## WORK ITEM
Make an exact copy of the records, with the pictures left out.

——

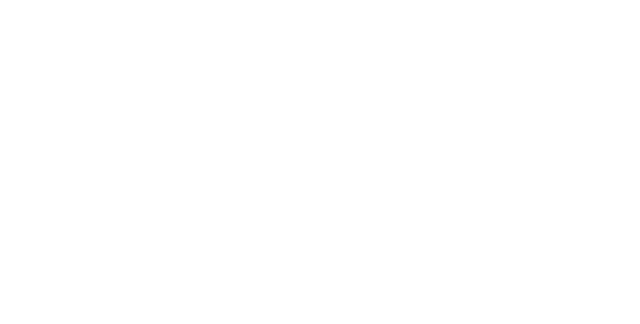
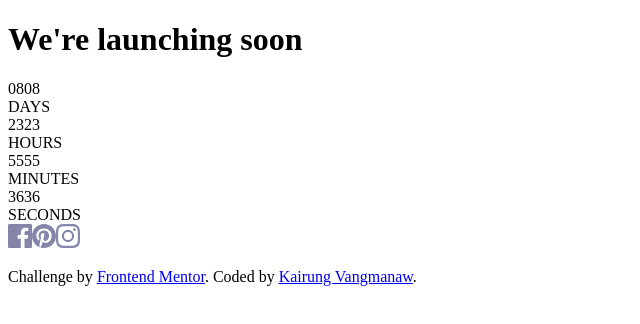
Before and after one commit to challenged-by-frontend-mentor/launch-countdown-timer, a React (Vite) app: page / in a window 1280 px wide. Shown: the top 324 px of the page, without its empty margins (0-640 px from the left). Built offline with nearby package versions, Linux system fonts and the light colour scheme.

Commit message:
feat: build unstyled components

```diff
--- a/index.html
+++ b/index.html
@@ -4,6 +4,10 @@
     <meta charset="UTF-8" />
     <link rel="icon" type="image/svg+xml" href="/favicon.svg" />
     <meta name="viewport" content="width=device-width, initial-scale=1.0" />
+    <meta
+      name="description"
+      content="Launch countdown timer for our upcoming site release. Track days, hours, minutes, and seconds until launch."
+    />
     <title>Frontend Mentor | Launch countdown timer</title>
   </head>
   <body>
--- a/src/App.jsx
+++ b/src/App.jsx
@@ -1,7 +1,17 @@
 import "./App.css";
+import Timer from "./components/Timer";
+import Footer from "./components/Footer";
 
 function App() {
-  return <></>;
+  return (
+    <>
+      <main className="main-content">
+        <h1 className="main-content__title">We're launching soon</h1>
+        <Timer />
+      </main>
+      <Footer />
+    </>
+  );
 }
 
 export default App;
--- /dev/null
+++ b/src/components/Footer.jsx
@@ -0,0 +1,56 @@
+import IconFacebook from "../assets/icon-facebook.svg"
+import IconInstagram from "../assets/icon-instagram.svg"
+import IconPinterest from "../assets/icon-pinterest.svg"
+
+const CONTACT_DATA = [
+  { contact: "Facebook", icon: IconFacebook },
+  { contact: "Pinterest", icon: IconPinterest },
+  { contact: "Instagram", icon: IconInstagram },
+];
+
+const Footer = () => {
+  return (
+    <footer className="footer">
+      <div className="footer__socials">
+        {CONTACT_DATA.map(item => (
+            <a
+            href="#"
+            className="footer__social-link"
+            aria-label={`Visit our ${item.contact} page`}
+            key={item.contact}
+            >
+            <img
+                src={item.icon}
+                alt=""
+                className={`footer__social-icon footer__social-icon--${item.contact.toLowerCase()}`}
+                aria-hidden="true"
+            />
+            </a>
+        ))}
+      </div>
+      <p className="footer__attribution">
+        Challenge by{" "}
+        <a
+          href="https://www.frontendmentor.io/challenges/launch-countdown-timer-N0XkGfyz-"
+          target="_blank"
+          rel="noopener noreferrer"
+          className="footer__link"
+        >
+          Frontend Mentor
+        </a>
+        . Coded by{" "}
+        <a
+          href="https://github.com/VangmanawKairung"
+          target="_blank"
+          rel="noopener noreferrer"
+          className="footer__link"
+        >
+          Kairung Vangmanaw
+        </a>
+        .
+      </p>
+    </footer>
+  );
+};
+
+export default Footer;
--- /dev/null
+++ b/src/components/Timer.jsx
@@ -0,0 +1,68 @@
+import { useState, useEffect } from "react";
+
+const Timer = () => {
+  const [time, setTime] = useState({
+    days: 8,
+    hours: 23,
+    minutes: 55,
+    seconds: 41,
+  });
+
+  useEffect(() => {
+    const timer = setInterval(() => {
+      setTime((prevTime) => {
+        const totalSeconds =
+          prevTime.days * 86400 +
+          prevTime.hours * 3600 +
+          prevTime.minutes * 60 +
+          prevTime.seconds -
+          1;
+
+        if (totalSeconds <= 0) {
+          clearInterval(timer);
+          return { days: 0, hours: 0, minutes: 0, seconds: 0 };
+        }
+
+        return {
+          days: Math.floor(totalSeconds / 86400),
+          hours: Math.floor((totalSeconds % 86400) / 3600),
+          minutes: Math.floor((totalSeconds % 3600) / 60),
+          seconds: totalSeconds % 60,
+        };
+      });
+    }, 1000);
+
+    return () => clearInterval(timer);
+  }, []);
+
+  const formatTime = (val) => String(val).padStart(2, "0");
+
+  const accessibleTimerLabel = `${time.days} days, ${time.hours} hours, ${time.minutes} minutes, and ${time.seconds} seconds remaining`;
+
+  return (
+    <section
+      className="timer"
+      role="timer"
+      aria-live="off"
+      aria-label={accessibleTimerLabel}
+    >
+      <div className="timer__container">
+        {Object.entries(time).map(([key, value]) => (
+          <div className="timer__item" key={key}>
+            <div className="timer__card" aria-hidden="true">
+              <span className="timer__card-half timer__card-half--top">
+                {formatTime(value)}
+              </span>
+              <span className="timer__card-half timer__card-half--bottom">
+                {formatTime(value)}
+              </span>
+            </div>
+            <span className="timer__label">{key.toUpperCase()}</span>
+          </div>
+        ))}
+      </div>
+    </section>
+  );
+};
+
+export default Timer;
```
Also changed, not shown: 1 other file (tests, documents, lock files or other folders).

——

## SOLVED EXERCISE
Before and after one commit to challenged-by-frontend-mentor/launch-countdown-timer, a React (Vite) app: page / in a window 1280 px wide. Shown: the top 324 px of the page, without its empty margins (0-640 px from the left). Built offline with nearby package versions, Linux system fonts and the light colour scheme.

Commit message:
feat: build unstyled components

```diff
--- a/index.html
+++ b/index.html
@@ -4,6 +4,10 @@
     <meta charset="UTF-8" />
     <link rel="icon" type="image/svg+xml" href="/favicon.svg" />
     <meta name="viewport" content="width=device-width, initial-scale=1.0" />
+    <meta
+      name="description"
+      content="Launch countdown timer for our upcoming site release. Track days, hours, minutes, and seconds until launch."
+    />
     <title>Frontend Mentor | Launch countdown timer</title>
   </head>
   <body>
--- a/src/App.jsx
+++ b/src/App.jsx
@@ -1,7 +1,17 @@
 import "./App.css";
+import Timer from "./components/Timer";
+import Footer from "./components/Footer";
 
 function App() {
-  return <></>;
+  return (
+    <>
+      <main className="main-content">
+        <h1 className="main-content__title">We're launching soon</h1>
+        <Timer />
+      </main>
+      <Footer />
+    </>
+  );
 }
 
 export default App;
--- /dev/null
+++ b/src/components/Footer.jsx
@@ -0,0 +1,56 @@
+import IconFacebook from "../assets/icon-facebook.svg"
+import IconInstagram from "../assets/icon-instagram.svg"
+import IconPinterest from "../assets/icon-pinterest.svg"
+
+const CONTACT_DATA = [
+  { contact: "Facebook", icon: IconFacebook },
+  { contact: "Pinterest", icon: IconPinterest },
+  { contact: "Instagram", icon: IconInstagram },
+];
+
+const Footer = () => {
+  return (
+    <footer className="footer">
+      <div className="footer__socials">
+        {CONTACT_DATA.map(item => (
+            <a
+            href="#"
+            className="footer__social-link"
+            aria-label={`Visit our ${item.contact} page`}
+            key={item.contact}
+            >
+            <img
+                src={item.icon}
+                alt=""
+                className={`footer__social-icon footer__social-icon--${item.contact.toLowerCase()}`}
+                aria-hidden="true"
+            />
+            </a>
+        ))}
+      </div>
+      <p className="footer__attribution">
+        Challenge by{" "}
+        <a
+          href="https://www.frontendmentor.io/challenges/launch-countdown-timer-N0XkGfyz-"
+          target="_blank"
+          rel="noopener noreferrer"
+          className="footer__link"
+        >
+          Frontend Mentor
+        </a>
+        . Coded by{" "}
+        <a
+          href="https://github.com/VangmanawKairung"
+          target="_blank"
+          rel="noopener noreferrer"
+          className="footer__link"
+        >
+          Kairung Vangmanaw
+        </a>
+        .
+      </p>
+    </footer>
+  );
+};
+
+export default Footer;
--- /dev/null
+++ b/src/components/Timer.jsx
@@ -0,0 +1,68 @@
+import { useState, useEffect } from "react";
+
+const Timer = () => {
+  const [time, setTime] = useState({
+    days: 8,
+    hours: 23,
+    minutes: 55,
+    seconds: 41,
+  });
+
+  useEffect(() => {
+    const timer = setInterval(() => {
+      setTime((prevTime) => {
+        const totalSeconds =
+          prevTime.days * 86400 +
+          prevTime.hours * 3600 +
+          prevTime.minutes * 60 +
+          prevTime.seconds -
+          1;
+
+        if (totalSeconds <= 0) {
+          clearInterval(timer);
+          return { days: 0, hours: 0, minutes: 0, seconds: 0 };
+        }
+
+        return {
+          days: Math.floor(totalSeconds / 86400),
+          hours: Math.floor((totalSeconds % 86400) / 3600),
+          minutes: Math.floor((totalSeconds % 3600) / 60),
+          seconds: totalSeconds % 60,
+        };
+      });
+    }, 1000);
+
+    return () => clearInterval(timer);
+  }, []);
+
+  const formatTime = (val) => String(val).padStart(2, "0");
+
+  const accessibleTimerLabel = `${time.days} days, ${time.hours} hours, ${time.minutes} minutes, and ${time.seconds} seconds remaining`;
+
+  return (
+    <section
+      className="timer"
+      role="timer"
+      aria-live="off"
+      aria-label={accessibleTimerLabel}
+    >
+      <div className="timer__container">
+        {Object.entries(time).map(([key, value]) => (
+          <div className="timer__item" key={key}>
+            <div className="timer__card" aria-hidden="true">
+              <span className="timer__card-half timer__card-half--top">
+                {formatTime(value)}
+              </span>
+              <span className="timer__card-half timer__card-half--bottom">
+                {formatTime(value)}
+              </span>
+            </div>
+            <span className="timer__label">{key.toUpperCase()}</span>
+          </div>
+        ))}
+      </div>
+    </section>
+  );
+};
+
+export default Timer;
```
Also changed, not shown: 1 other file (tests, documents, lock files or other folders).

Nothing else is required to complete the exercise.